── RECORDS SHOWN

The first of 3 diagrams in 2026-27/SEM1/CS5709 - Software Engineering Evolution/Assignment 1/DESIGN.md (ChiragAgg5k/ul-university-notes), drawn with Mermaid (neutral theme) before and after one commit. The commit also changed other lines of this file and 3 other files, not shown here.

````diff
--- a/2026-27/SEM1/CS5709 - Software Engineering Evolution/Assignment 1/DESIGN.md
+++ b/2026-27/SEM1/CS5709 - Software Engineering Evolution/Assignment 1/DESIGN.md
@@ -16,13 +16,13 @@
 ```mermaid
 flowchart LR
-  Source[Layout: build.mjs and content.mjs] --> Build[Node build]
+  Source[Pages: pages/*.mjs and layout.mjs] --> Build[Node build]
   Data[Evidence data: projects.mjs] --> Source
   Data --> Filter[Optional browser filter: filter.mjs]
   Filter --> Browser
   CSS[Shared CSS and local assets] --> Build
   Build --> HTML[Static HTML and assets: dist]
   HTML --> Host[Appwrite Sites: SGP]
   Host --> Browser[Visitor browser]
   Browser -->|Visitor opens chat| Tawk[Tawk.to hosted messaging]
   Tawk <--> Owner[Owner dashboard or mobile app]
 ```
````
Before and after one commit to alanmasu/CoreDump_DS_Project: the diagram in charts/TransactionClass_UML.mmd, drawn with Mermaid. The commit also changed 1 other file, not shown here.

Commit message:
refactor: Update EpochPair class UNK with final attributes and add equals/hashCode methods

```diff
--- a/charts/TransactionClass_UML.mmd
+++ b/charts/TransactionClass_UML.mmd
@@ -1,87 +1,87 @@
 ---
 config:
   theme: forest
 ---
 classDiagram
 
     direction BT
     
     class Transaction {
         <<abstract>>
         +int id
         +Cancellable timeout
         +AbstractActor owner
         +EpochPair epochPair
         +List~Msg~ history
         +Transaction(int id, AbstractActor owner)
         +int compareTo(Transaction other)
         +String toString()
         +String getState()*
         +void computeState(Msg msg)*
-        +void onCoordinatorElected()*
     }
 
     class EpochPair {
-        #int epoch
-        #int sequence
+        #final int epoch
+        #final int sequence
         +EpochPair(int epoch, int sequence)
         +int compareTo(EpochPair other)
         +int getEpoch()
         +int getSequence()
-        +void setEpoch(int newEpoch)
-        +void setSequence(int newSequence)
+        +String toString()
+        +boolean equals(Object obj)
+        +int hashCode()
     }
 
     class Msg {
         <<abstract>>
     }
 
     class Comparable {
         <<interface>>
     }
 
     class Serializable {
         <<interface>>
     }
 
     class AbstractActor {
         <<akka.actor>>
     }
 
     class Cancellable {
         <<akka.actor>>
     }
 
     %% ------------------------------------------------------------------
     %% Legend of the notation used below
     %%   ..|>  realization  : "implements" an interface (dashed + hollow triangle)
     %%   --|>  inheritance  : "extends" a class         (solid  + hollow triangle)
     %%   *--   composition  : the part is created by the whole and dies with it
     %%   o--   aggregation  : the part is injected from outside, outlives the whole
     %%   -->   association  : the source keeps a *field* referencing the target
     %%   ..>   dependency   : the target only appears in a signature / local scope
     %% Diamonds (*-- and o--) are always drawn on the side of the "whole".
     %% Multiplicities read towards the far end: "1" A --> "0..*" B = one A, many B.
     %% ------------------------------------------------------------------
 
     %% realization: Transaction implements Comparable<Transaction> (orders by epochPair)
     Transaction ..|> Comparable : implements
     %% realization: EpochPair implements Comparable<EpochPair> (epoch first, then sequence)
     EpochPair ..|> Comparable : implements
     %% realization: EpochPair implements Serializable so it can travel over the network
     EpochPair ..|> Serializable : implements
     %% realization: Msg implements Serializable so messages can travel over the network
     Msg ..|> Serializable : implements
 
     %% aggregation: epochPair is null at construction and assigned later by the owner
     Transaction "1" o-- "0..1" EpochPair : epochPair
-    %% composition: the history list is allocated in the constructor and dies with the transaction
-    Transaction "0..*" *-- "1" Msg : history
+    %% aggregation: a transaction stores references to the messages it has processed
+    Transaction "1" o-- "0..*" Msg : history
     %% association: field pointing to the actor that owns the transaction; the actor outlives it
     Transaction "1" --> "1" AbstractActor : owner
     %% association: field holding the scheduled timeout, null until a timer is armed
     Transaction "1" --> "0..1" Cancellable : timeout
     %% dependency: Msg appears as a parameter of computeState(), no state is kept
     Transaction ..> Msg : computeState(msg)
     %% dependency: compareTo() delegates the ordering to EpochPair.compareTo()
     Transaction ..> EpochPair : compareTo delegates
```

────

> _TASK REQUIREMENTS_
What is needed here is an exact copy of all the entries.

> _YOUR SOLUTION_
The first of 3 diagrams in 2026-27/SEM1/CS5709 - Software Engineering Evolution/Assignment 1/DESIGN.md (ChiragAgg5k/ul-university-notes), drawn with Mermaid (neutral theme) before and after one commit. The commit also changed other lines of this file and 3 other files, not shown here.

````diff
--- a/2026-27/SEM1/CS5709 - Software Engineering Evolution/Assignment 1/DESIGN.md
+++ b/2026-27/SEM1/CS5709 - Software Engineering Evolution/Assignment 1/DESIGN.md
@@ -16,13 +16,13 @@
 ```mermaid
 flowchart LR
-  Source[Layout: build.mjs and content.mjs] --> Build[Node build]
+  Source[Pages: pages/*.mjs and layout.mjs] --> Build[Node build]
   Data[Evidence data: projects.mjs] --> Source
   Data --> Filter[Optional browser filter: filter.mjs]
   Filter --> Browser
   CSS[Shared CSS and local assets] --> Build
   Build --> HTML[Static HTML and assets: dist]
   HTML --> Host[Appwrite Sites: SGP]
   Host --> Browser[Visitor browser]
   Browser -->|Visitor opens chat| Tawk[Tawk.to hosted messaging]
   Tawk <--> Owner[Owner dashboard or mobile app]
 ```
````
Before and after one commit to alanmasu/CoreDump_DS_Project: the diagram in charts/TransactionClass_UML.mmd, drawn with Mermaid. The commit also changed 1 other file, not shown here.

Commit message:
refactor: Update EpochPair class UNK with final attributes and add equals/hashCode methods

```diff
--- a/charts/TransactionClass_UML.mmd
+++ b/charts/TransactionClass_UML.mmd
@@ -1,87 +1,87 @@
 ---
 config:
   theme: forest
 ---
 classDiagram
 
     direction BT
     
     class Transaction {
         <<abstract>>
         +int id
         +Cancellable timeout
         +AbstractActor owner
         +EpochPair epochPair
         +List~Msg~ history
         +Transaction(int id, AbstractActor owner)
         +int compareTo(Transaction other)
         +String toString()
         +String getState()*
         +void computeState(Msg msg)*
-        +void onCoordinatorElected()*
     }
 
     class EpochPair {
-        #int epoch
-        #int sequence
+        #final int epoch
+        #final int sequence
         +EpochPair(int epoch, int sequence)
         +int compareTo(EpochPair other)
         +int getEpoch()
         +int getSequence()
-        +void setEpoch(int newEpoch)
-        +void setSequence(int newSequence)
+        +String toString()
+        +boolean equals(Object obj)
+        +int hashCode()
     }
 
     class Msg {
         <<abstract>>
     }
 
     class Comparable {
         <<interface>>
     }
 
     class Serializable {
         <<interface>>
     }
 
     class AbstractActor {
         <<akka.actor>>
     }
 
     class Cancellable {
         <<akka.actor>>
     }
 
     %% ------------------------------------------------------------------
     %% Legend of the notation used below
     %%   ..|>  realization  : "implements" an interface (dashed + hollow triangle)
     %%   --|>  inheritance  : "extends" a class         (solid  + hollow triangle)
     %%   *--   composition  : the part is created by the whole and dies with it
     %%   o--   aggregation  : the part is injected from outside, outlives the whole
     %%   -->   association  : the source keeps a *field* referencing the target
     %%   ..>   dependency   : the target only appears in a signature / local scope
     %% Diamonds (*-- and o--) are always drawn on the side of the "whole".
     %% Multiplicities read towards the far end: "1" A --> "0..*" B = one A, many B.
     %% ------------------------------------------------------------------
 
     %% realization: Transaction implements Comparable<Transaction> (orders by epochPair)
     Transaction ..|> Comparable : implements
     %% realization: EpochPair implements Comparable<EpochPair> (epoch first, then sequence)
     EpochPair ..|> Comparable : implements
     %% realization: EpochPair implements Serializable so it can travel over the network
     EpochPair ..|> Serializable : implements
     %% realization: Msg implements Serializable so messages can travel over the network
     Msg ..|> Serializable : implements
 
     %% aggregation: epochPair is null at construction and assigned later by the owner
     Transaction "1" o-- "0..1" EpochPair : epochPair
-    %% composition: the history list is allocated in the constructor and dies with the transaction
-    Transaction "0..*" *-- "1" Msg : history
+    %% aggregation: a transaction stores references to the messages it has processed
+    Transaction "1" o-- "0..*" Msg : history
     %% association: field pointing to the actor that owns the transaction; the actor outlives it
     Transaction "1" --> "1" AbstractActor : owner
     %% association: field holding the scheduled timeout, null until a timer is armed
     Transaction "1" --> "0..1" Cancellable : timeout
     %% dependency: Msg appears as a parameter of computeState(), no state is kept
     Transaction ..> Msg : computeState(msg)
     %% dependency: compareTo() delegates the ordering to EpochPair.compareTo()
     Transaction ..> EpochPair : compareTo delegates
```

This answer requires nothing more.